Carisoprodol, marketed under the brand name Soma among others, is a prescription drug marketed since 1959. It is a centrally acting skeletal muscle relaxant of the carbamate class and produces all the effects associated with barbiturates.
The reference site for Carisoprodol
WHAT IS Carisoprodol?
Carisoprodol, marketed under the brand name Soma among others, is a prescription drug marketed since 1959. It is a centrally acting skeletal muscle relaxant of the carbamate class and produces all the effects associated with barbiturates. It is a prodrug and is both structurally and pharmacologically related to meprobamate. The major metabolic pathway of carisoprodol involves its conversion to meprobamate, a barbiturate-like drug.
Brand Name(s): Soma, Rela
CAS nº: 78-44-4
The sections below will provide you with more specific information and guidelines related to Carisoprodol and its correct use. Please read them carefully.

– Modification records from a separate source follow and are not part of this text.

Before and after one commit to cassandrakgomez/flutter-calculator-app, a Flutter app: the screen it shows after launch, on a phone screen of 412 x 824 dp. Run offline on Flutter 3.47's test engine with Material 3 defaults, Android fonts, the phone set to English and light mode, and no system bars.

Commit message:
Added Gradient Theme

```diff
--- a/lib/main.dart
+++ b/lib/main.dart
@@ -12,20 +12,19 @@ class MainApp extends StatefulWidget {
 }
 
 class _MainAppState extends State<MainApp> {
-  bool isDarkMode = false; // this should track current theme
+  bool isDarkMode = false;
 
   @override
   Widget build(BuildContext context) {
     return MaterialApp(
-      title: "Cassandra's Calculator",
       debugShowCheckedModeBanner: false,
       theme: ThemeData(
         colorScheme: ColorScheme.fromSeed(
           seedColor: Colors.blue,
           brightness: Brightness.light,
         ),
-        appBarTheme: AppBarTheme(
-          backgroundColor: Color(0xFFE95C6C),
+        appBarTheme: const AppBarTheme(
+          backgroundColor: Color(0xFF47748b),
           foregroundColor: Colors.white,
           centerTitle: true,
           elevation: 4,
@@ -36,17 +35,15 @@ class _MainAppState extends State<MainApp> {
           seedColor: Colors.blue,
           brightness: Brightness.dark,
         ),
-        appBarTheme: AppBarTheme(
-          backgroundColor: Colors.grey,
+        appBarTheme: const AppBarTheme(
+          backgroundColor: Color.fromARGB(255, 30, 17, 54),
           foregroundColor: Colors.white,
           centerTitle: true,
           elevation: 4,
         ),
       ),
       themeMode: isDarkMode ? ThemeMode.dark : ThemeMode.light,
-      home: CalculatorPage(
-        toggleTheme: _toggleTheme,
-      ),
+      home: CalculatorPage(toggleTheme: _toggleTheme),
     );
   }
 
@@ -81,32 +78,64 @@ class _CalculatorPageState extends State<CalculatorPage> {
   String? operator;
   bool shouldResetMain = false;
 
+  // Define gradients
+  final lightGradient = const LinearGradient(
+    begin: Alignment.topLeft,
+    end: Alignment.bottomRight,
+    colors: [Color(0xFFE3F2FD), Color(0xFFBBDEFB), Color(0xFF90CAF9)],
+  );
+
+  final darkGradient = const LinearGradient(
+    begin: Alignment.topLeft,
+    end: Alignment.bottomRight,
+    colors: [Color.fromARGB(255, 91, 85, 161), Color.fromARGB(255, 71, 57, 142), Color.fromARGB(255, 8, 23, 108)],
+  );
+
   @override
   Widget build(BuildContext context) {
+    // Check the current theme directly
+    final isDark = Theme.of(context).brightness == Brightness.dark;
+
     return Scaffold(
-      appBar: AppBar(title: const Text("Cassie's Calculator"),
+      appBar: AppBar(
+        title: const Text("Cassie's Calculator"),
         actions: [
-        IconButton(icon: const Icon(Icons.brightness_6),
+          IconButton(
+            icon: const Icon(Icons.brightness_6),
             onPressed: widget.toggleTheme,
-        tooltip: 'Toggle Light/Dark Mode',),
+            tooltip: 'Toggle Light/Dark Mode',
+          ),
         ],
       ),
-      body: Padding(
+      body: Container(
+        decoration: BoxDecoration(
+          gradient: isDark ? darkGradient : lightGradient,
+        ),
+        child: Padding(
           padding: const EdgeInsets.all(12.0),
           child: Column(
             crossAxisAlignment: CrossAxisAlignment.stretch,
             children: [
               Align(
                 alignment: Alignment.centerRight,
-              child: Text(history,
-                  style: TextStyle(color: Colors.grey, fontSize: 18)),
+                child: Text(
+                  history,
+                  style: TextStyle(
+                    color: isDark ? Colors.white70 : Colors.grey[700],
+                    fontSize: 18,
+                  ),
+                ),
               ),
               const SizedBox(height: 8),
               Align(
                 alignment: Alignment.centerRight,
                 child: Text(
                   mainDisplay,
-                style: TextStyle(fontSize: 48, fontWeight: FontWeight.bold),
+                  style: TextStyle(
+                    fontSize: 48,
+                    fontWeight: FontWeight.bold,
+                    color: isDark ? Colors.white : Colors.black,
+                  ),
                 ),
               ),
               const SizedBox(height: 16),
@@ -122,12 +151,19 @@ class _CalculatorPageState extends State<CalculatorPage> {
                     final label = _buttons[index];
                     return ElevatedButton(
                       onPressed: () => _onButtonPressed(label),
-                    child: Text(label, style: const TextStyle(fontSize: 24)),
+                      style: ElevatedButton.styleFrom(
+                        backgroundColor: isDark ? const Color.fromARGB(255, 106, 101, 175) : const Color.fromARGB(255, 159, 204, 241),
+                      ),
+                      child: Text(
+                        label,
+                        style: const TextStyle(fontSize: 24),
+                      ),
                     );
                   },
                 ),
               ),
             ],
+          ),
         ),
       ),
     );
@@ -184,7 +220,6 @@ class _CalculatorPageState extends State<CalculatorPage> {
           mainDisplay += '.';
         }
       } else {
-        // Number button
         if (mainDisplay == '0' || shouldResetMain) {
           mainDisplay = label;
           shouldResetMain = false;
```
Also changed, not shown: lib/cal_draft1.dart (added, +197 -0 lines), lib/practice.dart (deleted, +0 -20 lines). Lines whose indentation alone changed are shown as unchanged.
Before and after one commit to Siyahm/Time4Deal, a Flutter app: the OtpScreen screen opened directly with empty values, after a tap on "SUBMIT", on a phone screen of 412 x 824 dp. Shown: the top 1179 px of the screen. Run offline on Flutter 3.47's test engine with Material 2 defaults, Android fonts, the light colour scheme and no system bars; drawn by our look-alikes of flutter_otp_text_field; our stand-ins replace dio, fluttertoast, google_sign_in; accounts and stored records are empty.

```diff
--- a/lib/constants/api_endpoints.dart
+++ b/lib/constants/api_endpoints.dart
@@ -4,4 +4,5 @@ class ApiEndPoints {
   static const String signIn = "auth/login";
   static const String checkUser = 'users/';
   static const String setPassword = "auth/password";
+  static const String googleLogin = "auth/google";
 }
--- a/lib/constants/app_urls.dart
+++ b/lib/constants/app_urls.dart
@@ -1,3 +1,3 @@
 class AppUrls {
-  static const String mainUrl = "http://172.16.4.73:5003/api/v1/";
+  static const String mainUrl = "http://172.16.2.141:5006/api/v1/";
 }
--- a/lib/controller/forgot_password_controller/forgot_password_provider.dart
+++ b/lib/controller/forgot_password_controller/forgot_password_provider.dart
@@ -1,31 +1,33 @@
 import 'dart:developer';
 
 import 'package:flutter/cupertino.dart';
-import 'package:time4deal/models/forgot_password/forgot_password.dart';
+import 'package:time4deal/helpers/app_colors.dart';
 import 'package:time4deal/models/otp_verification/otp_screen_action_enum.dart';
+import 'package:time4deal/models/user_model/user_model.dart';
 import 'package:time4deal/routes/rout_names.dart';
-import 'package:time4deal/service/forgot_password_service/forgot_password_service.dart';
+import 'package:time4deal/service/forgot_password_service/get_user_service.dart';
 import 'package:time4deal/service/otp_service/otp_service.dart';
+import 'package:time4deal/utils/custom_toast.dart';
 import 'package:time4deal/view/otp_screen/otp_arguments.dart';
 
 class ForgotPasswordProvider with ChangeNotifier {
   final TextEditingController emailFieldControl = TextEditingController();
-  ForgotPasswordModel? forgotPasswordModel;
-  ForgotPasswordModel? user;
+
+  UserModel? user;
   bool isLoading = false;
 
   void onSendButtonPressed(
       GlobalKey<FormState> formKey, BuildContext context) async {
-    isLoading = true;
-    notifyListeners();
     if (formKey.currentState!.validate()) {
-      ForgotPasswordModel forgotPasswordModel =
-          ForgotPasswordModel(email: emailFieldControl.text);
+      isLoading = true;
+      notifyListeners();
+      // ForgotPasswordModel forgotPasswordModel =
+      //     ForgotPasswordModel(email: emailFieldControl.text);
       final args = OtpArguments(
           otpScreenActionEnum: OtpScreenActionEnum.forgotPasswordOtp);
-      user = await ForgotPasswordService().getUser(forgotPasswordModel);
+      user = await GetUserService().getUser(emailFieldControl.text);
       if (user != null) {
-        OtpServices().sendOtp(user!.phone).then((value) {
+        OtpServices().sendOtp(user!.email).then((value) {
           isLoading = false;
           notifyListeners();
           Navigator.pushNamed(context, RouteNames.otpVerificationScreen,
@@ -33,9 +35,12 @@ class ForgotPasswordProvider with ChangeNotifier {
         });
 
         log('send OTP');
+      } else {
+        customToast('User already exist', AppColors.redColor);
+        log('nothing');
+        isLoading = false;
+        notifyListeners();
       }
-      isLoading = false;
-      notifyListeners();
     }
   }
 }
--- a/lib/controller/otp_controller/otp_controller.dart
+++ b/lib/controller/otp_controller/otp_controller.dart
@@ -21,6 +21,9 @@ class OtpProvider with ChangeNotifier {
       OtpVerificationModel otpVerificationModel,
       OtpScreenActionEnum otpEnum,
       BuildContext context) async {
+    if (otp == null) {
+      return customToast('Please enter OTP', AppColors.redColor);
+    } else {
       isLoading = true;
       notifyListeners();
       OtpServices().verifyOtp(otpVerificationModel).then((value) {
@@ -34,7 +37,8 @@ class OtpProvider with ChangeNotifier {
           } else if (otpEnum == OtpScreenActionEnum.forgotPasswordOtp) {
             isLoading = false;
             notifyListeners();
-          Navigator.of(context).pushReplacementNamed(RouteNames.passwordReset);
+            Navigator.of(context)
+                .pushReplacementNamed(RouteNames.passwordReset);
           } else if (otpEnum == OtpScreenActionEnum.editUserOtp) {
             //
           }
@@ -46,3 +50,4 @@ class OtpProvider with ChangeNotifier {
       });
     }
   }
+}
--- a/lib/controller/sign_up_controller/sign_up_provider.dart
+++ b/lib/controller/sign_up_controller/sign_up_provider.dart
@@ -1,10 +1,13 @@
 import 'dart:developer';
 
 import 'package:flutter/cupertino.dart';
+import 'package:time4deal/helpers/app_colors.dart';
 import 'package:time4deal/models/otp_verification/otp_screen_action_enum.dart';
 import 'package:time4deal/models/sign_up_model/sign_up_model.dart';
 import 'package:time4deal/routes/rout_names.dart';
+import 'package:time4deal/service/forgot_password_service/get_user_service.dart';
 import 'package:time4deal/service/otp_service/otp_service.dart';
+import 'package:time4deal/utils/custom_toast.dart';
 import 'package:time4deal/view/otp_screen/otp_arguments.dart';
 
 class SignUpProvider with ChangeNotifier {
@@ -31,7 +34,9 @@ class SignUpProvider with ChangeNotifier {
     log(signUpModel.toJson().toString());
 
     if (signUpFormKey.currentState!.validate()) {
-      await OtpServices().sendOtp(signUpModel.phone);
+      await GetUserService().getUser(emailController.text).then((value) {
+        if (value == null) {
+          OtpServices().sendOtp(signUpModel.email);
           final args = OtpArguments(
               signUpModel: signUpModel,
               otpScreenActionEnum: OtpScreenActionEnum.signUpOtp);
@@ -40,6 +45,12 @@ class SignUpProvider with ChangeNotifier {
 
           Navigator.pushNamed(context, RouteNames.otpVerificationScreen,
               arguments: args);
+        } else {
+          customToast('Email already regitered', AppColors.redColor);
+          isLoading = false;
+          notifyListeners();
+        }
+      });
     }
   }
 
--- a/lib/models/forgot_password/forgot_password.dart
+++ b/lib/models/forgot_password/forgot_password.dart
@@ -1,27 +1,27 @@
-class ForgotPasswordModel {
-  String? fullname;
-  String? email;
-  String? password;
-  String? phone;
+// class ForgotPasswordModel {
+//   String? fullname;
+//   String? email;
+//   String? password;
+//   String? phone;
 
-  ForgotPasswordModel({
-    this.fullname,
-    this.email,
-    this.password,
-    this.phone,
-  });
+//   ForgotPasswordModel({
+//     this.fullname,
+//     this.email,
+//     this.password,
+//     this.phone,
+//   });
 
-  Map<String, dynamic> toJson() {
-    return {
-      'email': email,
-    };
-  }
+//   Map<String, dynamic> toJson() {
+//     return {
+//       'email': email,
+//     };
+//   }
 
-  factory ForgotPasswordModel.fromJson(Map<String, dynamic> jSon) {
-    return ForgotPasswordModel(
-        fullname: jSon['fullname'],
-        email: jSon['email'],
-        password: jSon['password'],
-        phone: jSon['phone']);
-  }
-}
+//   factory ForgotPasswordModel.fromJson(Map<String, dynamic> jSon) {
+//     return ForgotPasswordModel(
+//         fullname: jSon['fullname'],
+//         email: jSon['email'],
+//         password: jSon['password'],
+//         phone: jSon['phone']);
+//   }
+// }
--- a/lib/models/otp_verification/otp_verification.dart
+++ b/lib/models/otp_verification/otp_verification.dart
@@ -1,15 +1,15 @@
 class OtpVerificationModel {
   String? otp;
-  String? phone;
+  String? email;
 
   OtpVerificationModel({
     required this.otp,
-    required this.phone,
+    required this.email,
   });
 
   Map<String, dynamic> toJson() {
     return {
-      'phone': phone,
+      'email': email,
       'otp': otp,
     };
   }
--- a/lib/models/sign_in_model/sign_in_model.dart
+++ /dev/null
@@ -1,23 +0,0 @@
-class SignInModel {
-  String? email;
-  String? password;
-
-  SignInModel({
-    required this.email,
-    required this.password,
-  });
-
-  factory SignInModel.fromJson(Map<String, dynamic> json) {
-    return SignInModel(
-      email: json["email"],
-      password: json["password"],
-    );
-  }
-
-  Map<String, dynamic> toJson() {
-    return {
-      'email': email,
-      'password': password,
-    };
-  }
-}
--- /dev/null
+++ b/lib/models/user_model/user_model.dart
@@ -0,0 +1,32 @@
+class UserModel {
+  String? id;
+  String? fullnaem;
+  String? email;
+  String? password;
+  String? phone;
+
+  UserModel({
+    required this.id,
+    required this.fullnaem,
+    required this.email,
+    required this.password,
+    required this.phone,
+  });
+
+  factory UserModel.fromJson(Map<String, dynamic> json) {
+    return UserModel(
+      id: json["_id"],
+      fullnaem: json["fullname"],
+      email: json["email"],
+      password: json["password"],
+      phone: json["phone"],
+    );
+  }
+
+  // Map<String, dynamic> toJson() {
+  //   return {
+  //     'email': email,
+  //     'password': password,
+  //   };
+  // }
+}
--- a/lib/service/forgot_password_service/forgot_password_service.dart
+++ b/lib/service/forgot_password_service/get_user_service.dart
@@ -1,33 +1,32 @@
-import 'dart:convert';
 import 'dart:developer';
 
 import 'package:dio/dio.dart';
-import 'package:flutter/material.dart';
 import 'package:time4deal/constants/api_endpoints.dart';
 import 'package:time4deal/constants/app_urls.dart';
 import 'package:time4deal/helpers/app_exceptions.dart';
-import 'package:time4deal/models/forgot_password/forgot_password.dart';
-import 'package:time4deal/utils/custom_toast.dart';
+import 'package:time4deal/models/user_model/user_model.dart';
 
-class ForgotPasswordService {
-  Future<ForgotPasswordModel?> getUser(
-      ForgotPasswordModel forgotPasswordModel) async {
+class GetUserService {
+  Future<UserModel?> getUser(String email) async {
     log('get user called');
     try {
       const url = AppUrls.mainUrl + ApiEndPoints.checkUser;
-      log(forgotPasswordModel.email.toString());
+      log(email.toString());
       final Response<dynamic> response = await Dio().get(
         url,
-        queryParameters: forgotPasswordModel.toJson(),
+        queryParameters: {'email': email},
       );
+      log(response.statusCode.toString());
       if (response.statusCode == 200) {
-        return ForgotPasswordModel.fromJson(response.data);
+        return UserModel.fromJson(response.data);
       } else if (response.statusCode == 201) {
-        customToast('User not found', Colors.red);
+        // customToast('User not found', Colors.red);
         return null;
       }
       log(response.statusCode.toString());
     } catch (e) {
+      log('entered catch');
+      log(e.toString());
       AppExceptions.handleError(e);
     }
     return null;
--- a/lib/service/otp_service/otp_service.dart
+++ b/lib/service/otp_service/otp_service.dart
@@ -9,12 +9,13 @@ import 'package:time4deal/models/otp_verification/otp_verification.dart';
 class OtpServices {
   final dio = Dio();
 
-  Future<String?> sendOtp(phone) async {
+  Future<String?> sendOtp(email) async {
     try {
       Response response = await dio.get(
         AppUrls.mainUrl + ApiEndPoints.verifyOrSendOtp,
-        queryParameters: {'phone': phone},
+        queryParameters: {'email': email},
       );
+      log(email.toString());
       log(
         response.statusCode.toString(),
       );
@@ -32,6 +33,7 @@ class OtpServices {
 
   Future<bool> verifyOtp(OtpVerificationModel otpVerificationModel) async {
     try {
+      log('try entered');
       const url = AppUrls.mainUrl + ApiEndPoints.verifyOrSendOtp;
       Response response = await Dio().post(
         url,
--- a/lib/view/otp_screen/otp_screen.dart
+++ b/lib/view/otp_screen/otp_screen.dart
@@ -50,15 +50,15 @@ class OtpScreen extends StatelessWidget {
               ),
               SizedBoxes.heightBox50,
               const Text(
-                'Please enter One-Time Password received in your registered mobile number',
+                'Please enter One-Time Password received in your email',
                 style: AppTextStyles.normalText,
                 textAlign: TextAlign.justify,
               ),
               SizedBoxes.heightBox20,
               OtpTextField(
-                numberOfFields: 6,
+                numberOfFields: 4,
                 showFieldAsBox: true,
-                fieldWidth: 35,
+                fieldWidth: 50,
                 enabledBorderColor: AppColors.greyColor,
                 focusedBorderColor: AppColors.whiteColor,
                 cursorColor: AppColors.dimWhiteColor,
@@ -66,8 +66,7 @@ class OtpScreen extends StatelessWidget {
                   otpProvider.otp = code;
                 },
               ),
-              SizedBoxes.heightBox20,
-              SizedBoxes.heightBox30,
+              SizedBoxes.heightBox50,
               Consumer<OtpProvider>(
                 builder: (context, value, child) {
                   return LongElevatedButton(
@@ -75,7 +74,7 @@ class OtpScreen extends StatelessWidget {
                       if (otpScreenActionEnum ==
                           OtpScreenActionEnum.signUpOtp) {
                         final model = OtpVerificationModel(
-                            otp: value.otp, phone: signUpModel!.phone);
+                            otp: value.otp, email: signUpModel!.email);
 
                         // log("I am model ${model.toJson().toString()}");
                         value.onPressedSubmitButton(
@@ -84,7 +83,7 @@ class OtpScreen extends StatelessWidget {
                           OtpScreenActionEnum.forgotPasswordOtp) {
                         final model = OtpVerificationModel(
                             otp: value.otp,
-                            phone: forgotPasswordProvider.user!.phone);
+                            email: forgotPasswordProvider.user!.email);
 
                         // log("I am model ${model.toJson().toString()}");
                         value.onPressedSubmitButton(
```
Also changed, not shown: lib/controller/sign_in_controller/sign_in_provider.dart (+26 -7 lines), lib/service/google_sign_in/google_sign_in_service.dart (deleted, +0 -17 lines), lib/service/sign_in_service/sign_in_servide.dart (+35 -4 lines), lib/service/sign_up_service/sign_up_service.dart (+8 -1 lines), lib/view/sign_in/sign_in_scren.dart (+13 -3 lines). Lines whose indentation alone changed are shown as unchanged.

Carisoprodol is a muscle relaxer that blocks pain sensations between the nerves and the brain.
Carisoprodol may also be used for purposes not listed in this medication guide.
Please visit the official site of the FDA for further information.
Why is this medication prescribed?
Carisoprodol, a muscle relaxant, is used with rest, physical therapy, and other measures to relax muscles and relieve pain and discomfort caused by strains, sprains, and other muscle injuries.
This medication is sometimes prescribed for other uses; ask your doctor or pharmacist for more information.
What special precautions should I follow?
Before taking carisoprodol,
- tell your doctor and pharmacist if you are allergic to carisoprodol, meprobamate (Equanil, Meprospan, Miltown, Neuramate), or any other drugs.
- tell your doctor and pharmacist what prescription and nonprescription medications you are taking, especially medications for allergies, coughs, or colds; muscle relaxants; sedatives; sleeping pills; tranquilizers; and vitamins.
- tell your doctor if you have or have ever had kidney or liver disease.
- tell your doctor if you are pregnant, plan to become pregnant, or are breast-feeding. If you become pregnant while taking carisoprodol, call your doctor.
- you should know that this drug may make you drowsy. Do not drive a car or operate machinery until you know how carisoprodol affects you.
- remember that alcohol can add to the drowsiness caused by this drug.
What should I do if I forget a dose?
Take the missed dose as soon as you remember it. However, if it is almost time for the next dose, skip the missed dose and continue your regular dosing schedule. Do not take a double dose to make up for a missed one.
What side effects can this medication cause?
Carisoprodol may cause side effects. Tell your doctor if any of these symptoms are severe or do not go away:
- fast heart rate
- upset stomach
- skin rash
If you experience any of the following symptoms, call your doctor immediately:
- difficulty breathing
- burning in the eyes
If you experience a serious side effect, you or your doctor may send a report to the Food and Drug Administration’s (FDA) MedWatch Adverse Event Reporting program online (http://www.fda.gov/Safety/MedWatch) or by phone (1-800-332-1088).
What storage conditions are needed for this medicine?
Keep this medication in the container it came in, tightly closed, and out of reach of children. Store it at room temperature and away from moisture and heat (not in the bathroom). Throw away any medication that is outdated or no longer needed. Talk to your pharmacist about the proper disposal of your medication.
In case of an emergency/overdose
In case of overdose, call your local poison control center at 1-800-222-1222. If the victim has collapsed or is not breathing, call local emergency services at 911.
PICTURES OF CARISOPRODOL PILLS
Below you will find images and specific information on the principal types of carisoprodol that exist, including their respective brand name(s), strength, inscription codes and manufacturers.
The information below includes general information and guidelines for patients taking this medication and should never be used to substitute professional medical advice that can be provided by a qualified physician or family doctor.